Can You Stain Wood in Cold Weather (And Should You)?
As temperatures drop, do you have to put your woodworking projects on hold? Experts explain how to handle staining wood in the cold.
Temperature and humidity have an effect on many home projects, including staining wood. If you’re thinking about staining wood in cold weather, such as the fall, winter or spring, there are a few things you can do to ensure a good outcome. Here are some expert tips on the best temperature for staining wood and how to complete a project when it’s cold outside.
Best Temperature for Staining Wood
The optimal temperature for staining wood is actually a range. “Staining wood usually works between 50 and 90 degrees Fahrenheit,” says Phillip Ash, the founder of Pro Paint Corner, “but the best temperature would be at around 70 degrees Fahrenheit.” Some brands or types of stains may work outside that range, but it’s the generally accepted best temperature for staining wood.
Types of Wood Stain for Cold Weather
Oil-based stains are by far the best for staining wood in cold weather. “Oil-based stains perform better than water and gel varieties as they do not rely on evaporation to dry out,” explains Goodell David, founder of Woodworking Clarity. “Another advantage is that some oil-based brands can perform in temperatures as low as 35 degrees Fahrenheit.”
Oil-based stains take longer to dry, even in cold weather, so be sure to follow the product’s instructions. It could be up to 48 hours.
Effects of Cold Weather on Wood Stain
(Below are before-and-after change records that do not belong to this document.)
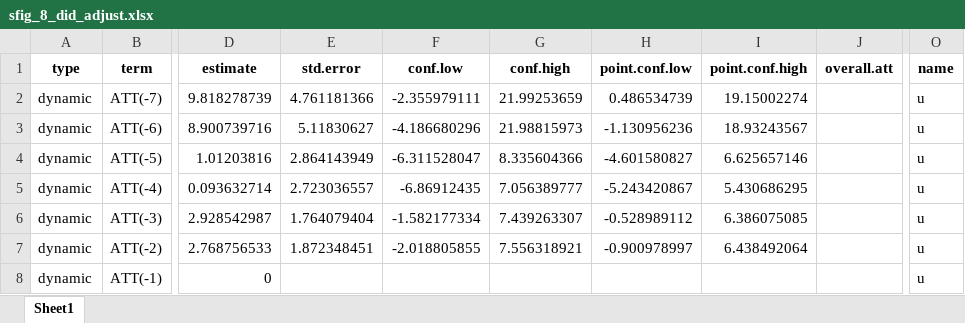
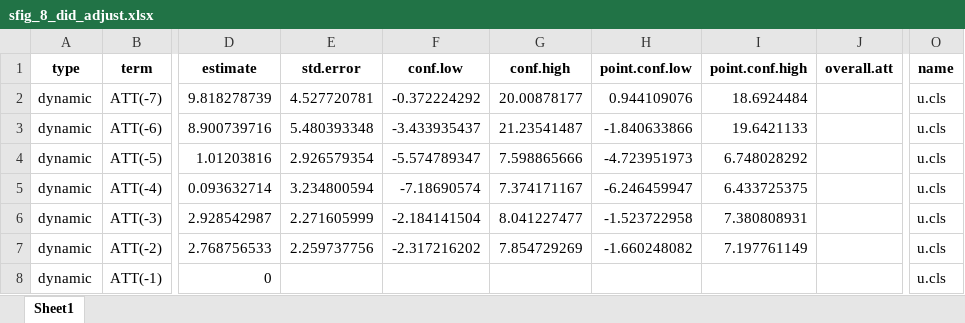
Before and after one commit to sekeundanielyu/lao_nhi, an Excel workbook: 1 NHI impact/output/sfig_8_did_adjust.xlsx, sheet Sheet1, drawn as a sheet; only a part is shown, gaps mark what is left out; values as stored, in another font and other column widths than the file's, no borders; the diff covers the shown part only; the diff names each change by its address in the sheet, - before the commit and + after, or states it on an @@ line.

```diff
--- a/1 NHI impact/output/sfig_8_did_adjust.xlsx (sheet Sheet1)
+++ b/1 NHI impact/output/sfig_8_did_adjust.xlsx (sheet Sheet1)
-E2 (std.error): 4.761181366
+E2 (std.error): 4.527720781
-F2 (conf.low): -2.355979111
+F2 (conf.low): -0.372224292
-G2 (conf.high): 21.99253659
+G2 (conf.high): 20.00878177
-H2 (point.conf.low): 0.486534739
+H2 (point.conf.low): 0.944109076
-I2 (point.conf.high): 19.15002274
+I2 (point.conf.high): 18.6924484
-O2:O8 (name): u
+O2:O8 (name): u.cls
-E3 (std.error): 5.11830627
+E3 (std.error): 5.480393348
-F3 (conf.low): -4.186680296
+F3 (conf.low): -3.433935437
-G3 (conf.high): 21.98815973
+G3 (conf.high): 21.23541487
-H3 (point.conf.low): -1.130956236
+H3 (point.conf.low): -1.840633866
-I3 (point.conf.high): 18.93243567
+I3 (point.conf.high): 19.6421133
-E4 (std.error): 2.864143949
+E4 (std.error): 2.926579354
-F4 (conf.low): -6.311528047
+F4 (conf.low): -5.574789347
-G4 (conf.high): 8.335604366
+G4 (conf.high): 7.598865666
-H4 (point.conf.low): -4.601580827
+H4 (point.conf.low): -4.723951973
-I4 (point.conf.high): 6.625657146
+I4 (point.conf.high): 6.748028292
-E5 (std.error): 2.723036557
+E5 (std.error): 3.234800594
-F5 (conf.low): -6.86912435
+F5 (conf.low): -7.18690574
-G5 (conf.high): 7.056389777
+G5 (conf.high): 7.374171167
-H5 (point.conf.low): -5.243420867
+H5 (point.conf.low): -6.246459947
-I5 (point.conf.high): 5.430686295
+I5 (point.conf.high): 6.433725375
-E6 (std.error): 1.764079404
+E6 (std.error): 2.271605999
-F6 (conf.low): -1.582177334
+F6 (conf.low): -2.184141504
-G6 (conf.high): 7.439263307
+G6 (conf.high): 8.041227477
-H6 (point.conf.low): -0.528989112
+H6 (point.conf.low): -1.523722958
-I6 (point.conf.high): 6.386075085
+I6 (point.conf.high): 7.380808931
-E7 (std.error): 1.872348451
+E7 (std.error): 2.259737756
-F7 (conf.low): -2.018805855
+F7 (conf.low): -2.317216202
-G7 (conf.high): 7.556318921
+G7 (conf.high): 7.854729269
-H7 (point.conf.low): -0.900978997
+H7 (point.conf.low): -1.660248082
-I7 (point.conf.high): 6.438492064
+I7 (point.conf.high): 7.197761149
```
Also changed, not shown: 455 edited cells elsewhere in this sheet, 4 other files.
Low temperatures can cause lots of wood stain problems, but David and Ash both point to delayed curing as the most common. For the most part, delayed curing only affects the project time, not the finished product. However, there are a few temperature-induced complications that will harm the project’s quality, particularly if temperatures drop below freezing.
“If the weather sinks to freezing level before a penetrating stain dries up, then it will not penetrate as required,” says David. This prevents the project from taking on your chosen wood stain color.
Another issue is delamination, which, as David explains, is “where the stain freezes before penetrating the wood and falls off.”
The last issue David mentions has to do with the slower curing time. “The delay caused by the cold can lead to gloss variation and poor color development as the stain might move and cause uneven spreading,” David explains.
David and Ash agree that hot weather is worse than cold weather for staining wood. Extreme heat causes the stain to dry too quickly, leading to uneven color and brush strokes.
How To Stain Wood in Cold Weather
If you can’t avoid staining wood in cold weather, “Apply the stain in a heated garage and give the wood a bit of time to warm up,” Ash recommends. Keep wood stain away from any flames. An unheated attached garage might still be warmer than the outdoors.
Keep an eye on the weather, too. “Work only when no rain is expected within 48 hours of your application,” says David. “Rain will affect both water and oil-based stains.”
Finally, warm the stain itself before working. You could bring it inside to let it get to room temperature, or Ash recommends dipping the can in warm water to speed the process.